Who was Emily Dickinson? Who hid behind the poet who spent most of her life at her parents’ home in Amherst, Massachusetts? The mansion where she lived provides the backdrop to the portrait of an unconventional woman who we know very little about. Born in 1803, she was considered to be a talented child, but an emotional trauma forced her to abandon her studies. From that moment on she withdrew from society and began to write poems. Despite her solitary life, the writer’s work takes the reader on a fascinating journey around the world.
The powerful aggressive rock 'n' roll of The Stooges, who came out of Ann Arbor (Michigan) during the countercultural revolution, was like a bombshell on the music scene of the late 1960s. With their fusion of rock, blues, R&B and free jazz, the band that Iggy Pop started out in laid the foundations for what would later be known as alt-rock. Gimme Danger tells the epic story of The Stooges and presents the context in which one of the most important rock bands of all time evolved musically, culturally, politically, and historically, through their adventures and joys and sorrows, and recalls their sources of inspiration and the reasons for the early commercial challenges they faced.
Various interconnected narrative threads on the Philippine Revolution of 1896-1897 against the Spanish colonial government make up Hele Sa Hiwagang Hapis / A Lullaby to the Sorrowful Mystery: the story of the ballad of Jocelynang Baliwag, which became the hymn of the revolution; Gregoria de Jesús’s desperate search for the body of the father of the Philippine Revolution, Andrés Bonifacio; the journey of the national heroes Simon and Isagani, who are fictional characters; and the role of the mythical hero of the Philippine resistance, Bernardo Carpio, and the half-man, half-horse Tikbalang / Engkanto in the Philippine psyche. This film represents a fusion of history, literature and mythology.
On the last day of summer, Louise, an old woman realizes that the last train has departed without her. She finds herself alone in a small seaside resort town, abandoned by everyone. The weather quickly turns for the worse followed by the seasonal tides. Fragile and coquettish, not nearly as well-prepared as a would-be Robinson Crusoe, Louise isn’t likely to make it through the winter. Yet, Louise takes her abandonment as a challenge. She’s going to survive, confronting the elements as well as her memories, which have found the perfect occasion to join in the adventure…
An experimental documentary. Eleven parables recount events from the history of the state of Illinois: regional vignettes about faith, force, technology and exodus. From the violent eviction of the Cherokee to the establishment of a utopian community of French Icarians, the invention of the nuclear reactor, and the murder of Black Panther leader Fred Hampton, the film relays histories of settlement, removal, technological breakthrough, violence, messianism, and resistance. Illinois functions here as a convenient structural ruse, allowing its histories to become allegories that explore how societies are shaped by conviction and ideology.
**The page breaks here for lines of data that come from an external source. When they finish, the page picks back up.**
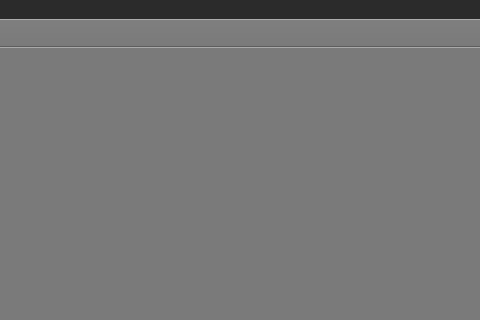
This is ClientProgram/PaintBoardForLecture/mainwindow.ui in moonsunghyo/C-_project as Qt 5 draws it before an edit; both pictures show x 320 to 800 and y 0 to 320 of the 800 by 600 pixel window. The edited form follows.
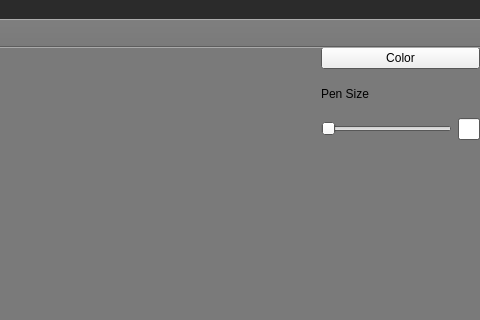
This is the edited form.

```diff
--- a/ClientProgram/PaintBoardForLecture/mainwindow.ui
+++ b/ClientProgram/PaintBoardForLecture/mainwindow.ui
@@ -104,7 +104,68 @@
   <property name="windowTitle">
    <string>MainWindow</string>
   </property>
-  <widget class="QWidget" name="centralwidget"/>
+  <widget class="QWidget" name="centralwidget">
+   <widget class="QWidget" name="horizontalLayoutWidget">
+    <property name="geometry">
+     <rect>
+      <x>-1</x>
+      <y>-1</y>
+      <width>801</width>
+      <height>541</height>
+     </rect>
+    </property>
+    <layout class="QHBoxLayout" name="horizontalLayout" stretch="8,2">
+     <item>
+      <widget class="QWidget" name="canvasContainer" native="true"/>
+     </item>
+     <item>
+      <layout class="QVBoxLayout" name="sidePanel" stretch="4,1,3,12">
+       <item>
+        <widget class="QPushButton" name="colorPickerButton">
+         <property name="text">
+          <string>Color</string>
+         </property>
+        </widget>
+       </item>
+       <item>
+        <widget class="QLabel" name="label_2">
+         <property name="text">
+          <string>Pen Size</string>
+         </property>
+        </widget>
+       </item>
+       <item>
+        <layout class="QHBoxLayout" name="penSizeEditArea" stretch="9,1">
+         <item>
+          <widget class="QSlider" name="penSlider">
+           <property name="orientation">
+            <enum>Qt::Orientation::Horizontal</enum>
+           </property>
+          </widget>
+         </item>
+         <item>
+          <widget class="QLineEdit" name="penSizeEdit"/>
+         </item>
+        </layout>
+       </item>
+       <item>
+        <spacer name="sidePanelSpacer">
+         <property name="orientation">
+          <enum>Qt::Orientation::Vertical</enum>
+         </property>
+         <property name="sizeHint" stdset="0">
+          <size>
+           <width>20</width>
+           <height>40</height>
+          </size>
+         </property>
+        </spacer>
+       </item>
+      </layout>
+     </item>
+    </layout>
+   </widget>
+  </widget>
   <widget class="QMenuBar" name="menubar">
    <property name="geometry">
     <rect>
```
Left out of the diff: 2 changed lines with no effect on the pictures.
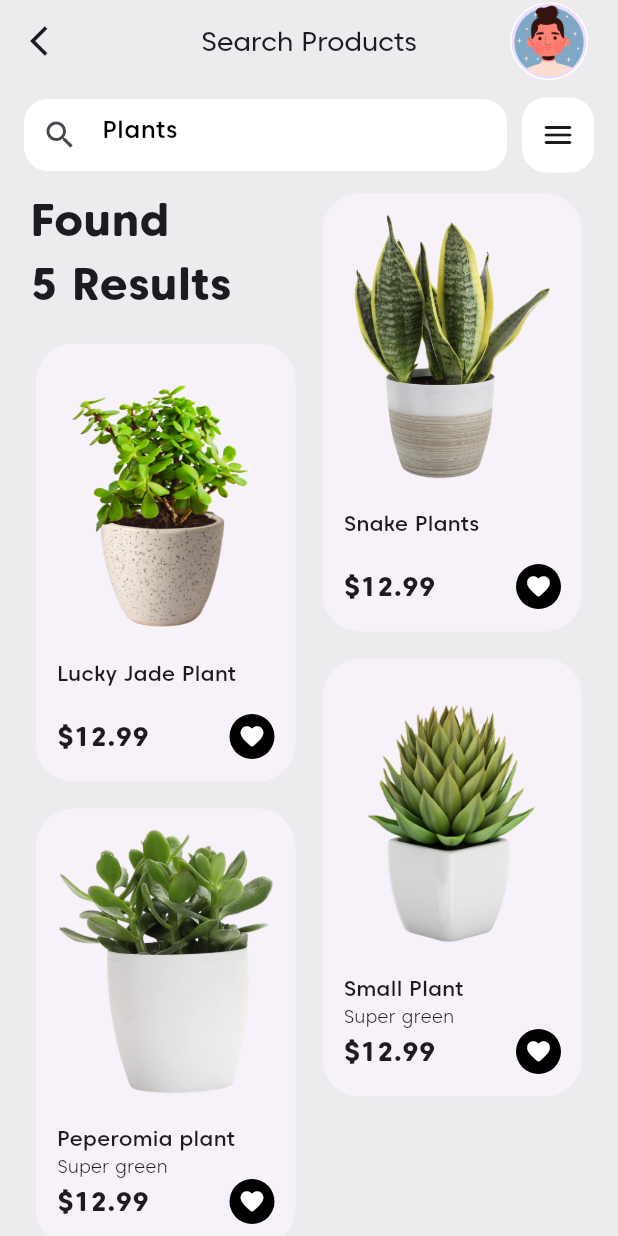
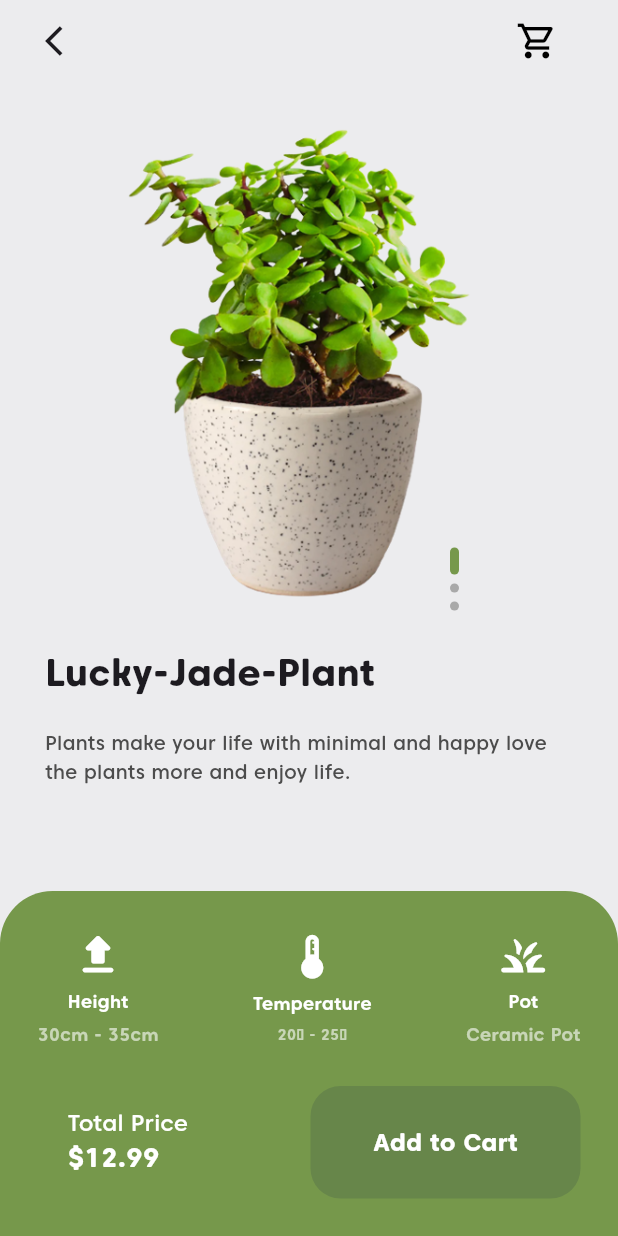
Before and after one commit to RoshanGunarathna/ui_challenge, a Flutter app: the screen it shows after launch, on a phone screen of 412 x 824 dp. Run offline on Flutter 3.47's test engine with Material 2 defaults, Android fonts, the phone set to English and light mode, and no system bars; drawn by our look-alikes of carousel_slider; our stand-ins replace device_preview.

Commit message:
Product Details UI basic Finished

```diff
--- a/lib/main.dart
+++ b/lib/main.dart
@@ -4,6 +4,7 @@ import 'package:flutter/material.dart';
 
 import 'onboard_screen.dart';
 import 'palette.dart';
+import 'product_detail_screen.dart';
 import 'search_product_screen.dart';
 
 void main() {
@@ -33,7 +34,7 @@ class MyApp extends StatelessWidget {
         useMaterial3: true,
         primaryColor: Palette.primaryColor,
       ),
-      home: const SearchProductScreen(),
+      home: const ProductDetailScreen(),
     );
   }
 }
--- a/lib/palette.dart
+++ b/lib/palette.dart
@@ -3,5 +3,8 @@ import 'dart:ui';
 class Palette {
   static const Color primaryColor = Color(0xff76984B);
   static const Color grayColor = Color(0xffA9A9A9);
+  static const Color fontColorGray = Color(0xff4C4C4C);
+  static const Color fontColorWhite = Color(0xffffffff);
   static const Color backgroundColor = Color(0xffECECEE);
+  static const Color primaryDark = Color(0xff67864A);
 }
--- a/lib/product_card.dart
+++ b/lib/product_card.dart
@@ -31,7 +31,7 @@ class ProductCard extends StatelessWidget {
               Expanded(
                 flex: 2,
                 child: Image.asset(
-                  product.image,
+                  product.image[0],
                   fit: BoxFit.contain,
                   height: 80,
                 ),
--- /dev/null
+++ b/lib/product_detail_screen.dart
@@ -0,0 +1,336 @@
+import 'package:carousel_slider/carousel_slider.dart';
+import 'package:flutter/material.dart';
+import 'package:flutter/rendering.dart';
+
+import 'palette.dart';
+import 'product_model.dart';
+
+class ProductDetailScreen extends StatefulWidget {
+  const ProductDetailScreen({super.key});
+
+  @override
+  State<ProductDetailScreen> createState() => _ProductDetailScreenState();
+}
+
+class _ProductDetailScreenState extends State<ProductDetailScreen> {
+  final CarouselController _carouselController = CarouselController();
+  int currentCarouselIndex = 0;
+  final ProductModel product = ProductModel(
+    id: "01",
+    image: [
+      "assets/images/products/product_02.png",
+      "assets/images/products/product_02_01.png",
+      "assets/images/products/product_02_02.png",
+    ],
+    name: "Lucky-Jade-Plant",
+    description:
+        "Plants make your life with minimal and happy love the plants more and enjoy life.",
+    price: 12.99,
+    height: [30, 35],
+    temperature: [20, 25],
+    pot: "Ceramic Pot",
+  );
+
+  final totalPrice = 12.99;
+  @override
+  Widget build(BuildContext context) {
+    const underCardTextStyle = TextStyle(
+      fontSize: 12,
+      color: Colors.white,
+      fontWeight: FontWeight.w600,
+    );
+    return Scaffold(
+      appBar: AppBar(
+        elevation: 0,
+        shadowColor: Colors.transparent,
+        scrolledUnderElevation: 0,
+        leadingWidth: 0,
+        backgroundColor: Palette.backgroundColor,
+        toolbarHeight: 55,
+        leading: Padding(
+          padding: const EdgeInsets.only(left: 30),
+          child: IconButton(
+            padding: EdgeInsets.zero,
+            onPressed: () {},
+            icon: const Icon(Icons.arrow_back_ios),
+          ),
+        ),
+        actions: [
+          IconButton(
+            padding: EdgeInsets.zero,
+            onPressed: () {},
+            icon: const Icon(
+              Icons.shopping_cart_outlined,
+              size: 28,
+              color: Colors.black,
+            ),
+          ),
+          const SizedBox(
+            width: 30.0,
+          ),
+        ],
+      ),
+      body: Stack(
+        children: [
+          Column(
+            crossAxisAlignment: CrossAxisAlignment.start,
+            children: [
+              Center(
+                child: SizedBox(
+                  height: 355,
+                  width: 270,
+                  child: Stack(
+                    children: [
+                      Align(
+                        alignment: Alignment.bottomRight,
+                        child: Padding(
+                          padding: const EdgeInsets.only(
+                            right: 35,
+                          ),
+                          child: dottedIndicator(currentCarouselIndex),
+                        ),
+                      ),
+                      CarouselSlider(
+                        items: product.image.map((image) {
+                          // currentCarouselIndex = entry.key;
+
+                          return Image.asset(
+                            image,
+                            fit: BoxFit.cover,
+                          );
+                        }).toList(),
+                        carouselController: _carouselController,
+                        options: CarouselOptions(
+                          scrollDirection: Axis.vertical,
+                          onPageChanged: (index, reason) {
+                            setState(() {
+                              currentCarouselIndex = index;
+                            });
+                          },
+                          viewportFraction: 1,
+                          height: 350,
+                        ),
+                      ),
+                    ],
+                  ),
+                ),
+              ),
+              Padding(
+                padding: const EdgeInsets.only(
+                  bottom: 30,
+                  left: 30,
+                  right: 30,
+                ),
+                child: ListView(
+                  shrinkWrap: true,
+                  children: [
+                    const SizedBox(
+                      height: 20,
+                    ),
+                    Text(
+                      product.name,
+                      style: const TextStyle(
+                        fontSize: 25,
+                        fontWeight: FontWeight.w700,
+                      ),
+                    ),
+                    const SizedBox(
+                      height: 20,
+                    ),
+                    Text(
+                      product.description,
+                      style: const TextStyle(
+                        fontSize: 13,
+                        fontWeight: FontWeight.w500,
+                        color: Palette.fontColorGray,
+                      ),
+                    ),
+                  ],
+                ),
+              ),
+            ],
+          ),
+          Align(
+            alignment: Alignment.bottomCenter,
+            child: SizedBox(
+              height: 230,
+              width: double.infinity,
+              child: DecoratedBox(
+                decoration: const BoxDecoration(
+                  color: Palette.primaryColor,
+                  borderRadius: BorderRadius.vertical(
+                    top: Radius.circular(35),
+                  ),
+                ),
+                child: Padding(
+                  padding: const EdgeInsets.all(25.0),
+                  child: Column(
+                    mainAxisAlignment: MainAxisAlignment.spaceBetween,
+                    children: [
+                      Row(
+                        mainAxisAlignment: MainAxisAlignment.spaceBetween,
+                        children: [
+                          Column(
+                            children: [
+                              const Icon(
+                                Icons.upload_rounded,
+                                color: Colors.white,
+                                size: 35,
+                              ),
+                              const SizedBox(
+                                height: 5,
+                              ),
+                              const Text(
+                                "Height",
+                                style: underCardTextStyle,
+                              ),
+                              const SizedBox(
+                                height: 5,
+                              ),
+                              Text(
+                                "${product.height[0].round()}cm - ${product.height[1].round()}cm",
+                                style: underCardTextStyle.copyWith(
+                                  fontSize: 12,
+                                  color: Colors.white60,
+                                ),
+                              ),
+                            ],
+                          ),
+                          Column(
+                            children: [
+                              const Icon(
+                                size: 35,
+                                Icons.thermostat_rounded,
+                                color: Colors.white,
+                              ),
+                              const SizedBox(
+                                height: 5,
+                              ),
+                              const Text(
+                                "Temperature",
+                                style: underCardTextStyle,
+                              ),
+                              const SizedBox(
+                                height: 5,
+                              ),
+                              Text(
+                                "${product.temperature[0].round()}\u2103 - ${product.temperature[1].round()}\u2103",
+                                style: underCardTextStyle.copyWith(
+                                  fontSize: 10,
+                                  color: Colors.white60,
+                                ),
+                              ),
+                            ],
+                          ),
+                          Column(
+                            children: [
+                              const Icon(
+                                size: 35,
+                                Icons.grass_rounded,
+                                color: Colors.white,
+                              ),
+                              const SizedBox(
+                                height: 5,
+                              ),
+                              const Text(
+                                "Pot",
+                                style: underCardTextStyle,
+                              ),
+                              const SizedBox(
+                                height: 5,
+                              ),
+                              Text(
+                                product.pot,
+                                style: underCardTextStyle.copyWith(
+                                  fontSize: 12,
+                                  color: Colors.white60,
+                                ),
+                              ),
+                            ],
+                          ),
+                        ],
+                      ),
+                      Row(
+                        mainAxisAlignment: MainAxisAlignment.spaceBetween,
+                        children: [
+                          Padding(
+                            padding: const EdgeInsets.only(
+                              left: 20,
+                            ),
+                            child: Column(
+                              crossAxisAlignment: CrossAxisAlignment.start,
+                              children: [
+                                const Text(
+                                  "Total Price",
+                                  style: TextStyle(
+                                    fontSize: 15,
+                                    fontWeight: FontWeight.w500,
+                                    color: Colors.white,
+                                  ),
+                                ),
+                                Text(
+                                  "\$$totalPrice",
+                                  style: const TextStyle(
+                                    fontSize: 18,
+                                    fontWeight: FontWeight.w700,
+                                    color: Colors.white,
+                                  ),
+                                ),
+                              ],
+                            ),
+                          ),
+                          GestureDetector(
+                            onTap: () {},
+                            child: Container(
+                              alignment: Alignment.center,
+                              height: 75,
+                              width: 180,
+                              decoration: BoxDecoration(
+                                color: Palette.primaryDark,
+                                borderRadius: BorderRadius.circular(20),
+                              ),
+                              child: const Text(
+                                "Add to Cart",
+                                style: TextStyle(
+                                  color: Palette.fontColorWhite,
+                                  fontWeight: FontWeight.w700,
+                                  fontSize: 16,
+                                ),
+                              ),
+                            ),
+                          ),
+                        ],
+                      ),
+                    ],
+                  ),
+                ),
+              ),
+            ),
+          ),
+        ],
+      ),
+    );
+  }
+
+//Dotted indicator
+  Widget dottedIndicator(int currentCarouselIndex) {
+    return Column(
+      //crossAxisAlignment: CrossAxisAlignment.end,
+      mainAxisAlignment: MainAxisAlignment.end,
+      children: List.generate(
+        product.image.length,
+        (index) => Container(
+          margin: const EdgeInsets.symmetric(vertical: 3.0),
+          height: currentCarouselIndex == index ? 18.0 : 6.0,
+          width: 6,
+          decoration: BoxDecoration(
+            borderRadius: BorderRadius.circular(20.0),
+            color: currentCarouselIndex == index
+                ? Palette.primaryColor
+                : Palette.grayColor,
+          ),
+        ),
+      ),
+    );
+  }
+}
--- a/lib/product_model.dart
+++ b/lib/product_model.dart
@@ -2,14 +2,22 @@
 class ProductModel {
   final String id;
   final String name;
-  final String image;
+  final List<String> image;
   final double price;
   final String? shortDescription;
+  final String description;
+  final List<double> height;
+  final List<double> temperature;
+  final String pot;
   ProductModel({
     required this.id,
     required this.name,
     required this.image,
     required this.price,
     this.shortDescription,
+    required this.description,
+    required this.height,
+    required this.temperature,
+    required this.pot,
   });
 }
--- a/lib/search_product_screen.dart
+++ b/lib/search_product_screen.dart
@@ -24,35 +24,60 @@ class _SearchProductScreenState extends State<SearchProductScreen> {
     _products = [
       ProductModel(
         id: "02",
-        image: "assets/images/products/product_02.png",
+        image: ["assets/images/products/product_02.png"],
         name: "Lucky Jade Plant",
+        description:
+            "Plants make your life with minimal and happy love the plants more and enjoy life.",
         price: 12.99,
+        height: [30, 40],
+        temperature: [20, 25],
+        pot: "Ceramic Pot",
       ),
       ProductModel(
         id: "01",
-        image: "assets/images/products/product_01.png",
+        image: ["assets/images/products/product_01.png"],
+        description:
+            "Plants make your life with minimal and happy love the plants more and enjoy life.",
         name: "Snake Plants",
         price: 12.99,
+        height: [30, 40],
+        temperature: [20, 25],
+        pot: "Ceramic Pot",
       ),
       ProductModel(
         id: "04",
-        image: "assets/images/products/product_04.png",
+        image: ["assets/images/products/product_04.png"],
+        description:
+            "Plants make your life with minimal and happy love the plants more and enjoy life.",
         name: "Peperomia plant",
         shortDescription: "Super green",
         price: 12.99,
+        height: [30, 40],
+        temperature: [20, 25],
+        pot: "Ceramic Pot",
       ),
       ProductModel(
         id: "03",
-        image: "assets/images/products/product_03.png",
+        image: ["assets/images/products/product_03.png"],
         name: "Small Plant",
+        description:
+            "Plants make your life with minimal and happy love the plants more and enjoy life.",
         shortDescription: "Super green",
         price: 12.99,
+        height: [30, 40],
+        temperature: [20, 25],
+        pot: "Ceramic Pot",
       ),
       ProductModel(
         id: "05",
-        image: "assets/images/products/product_05.png",
+        image: ["assets/images/products/product_05.png"],
         name: "Plant",
+        description:
+            "Plants make your life with minimal and happy love the plants more and enjoy life.",
         price: 12.99,
+        height: [30, 40],
+        temperature: [20, 25],
+        pot: "Ceramic Pot",
       ),
     ];
 
```
Also changed, not shown: assets/images/products/product_02_01.png (added), assets/images/products/product_02_02.png (added).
The Chilean documentary maker Ignacio Agüero is preparing his first fictional feature film based on an old documentary project that he never completed. In the early 1980s, on the island of Meulín, in the Chiloé region, a young couple disappears in the woods in the area totally without trace. A myth developed around this mysterious tragic love story. Ignacio Agüero will travel to the scene of the crime in search of locations and non-professional actors to finally gradually discover how his film is going to develop.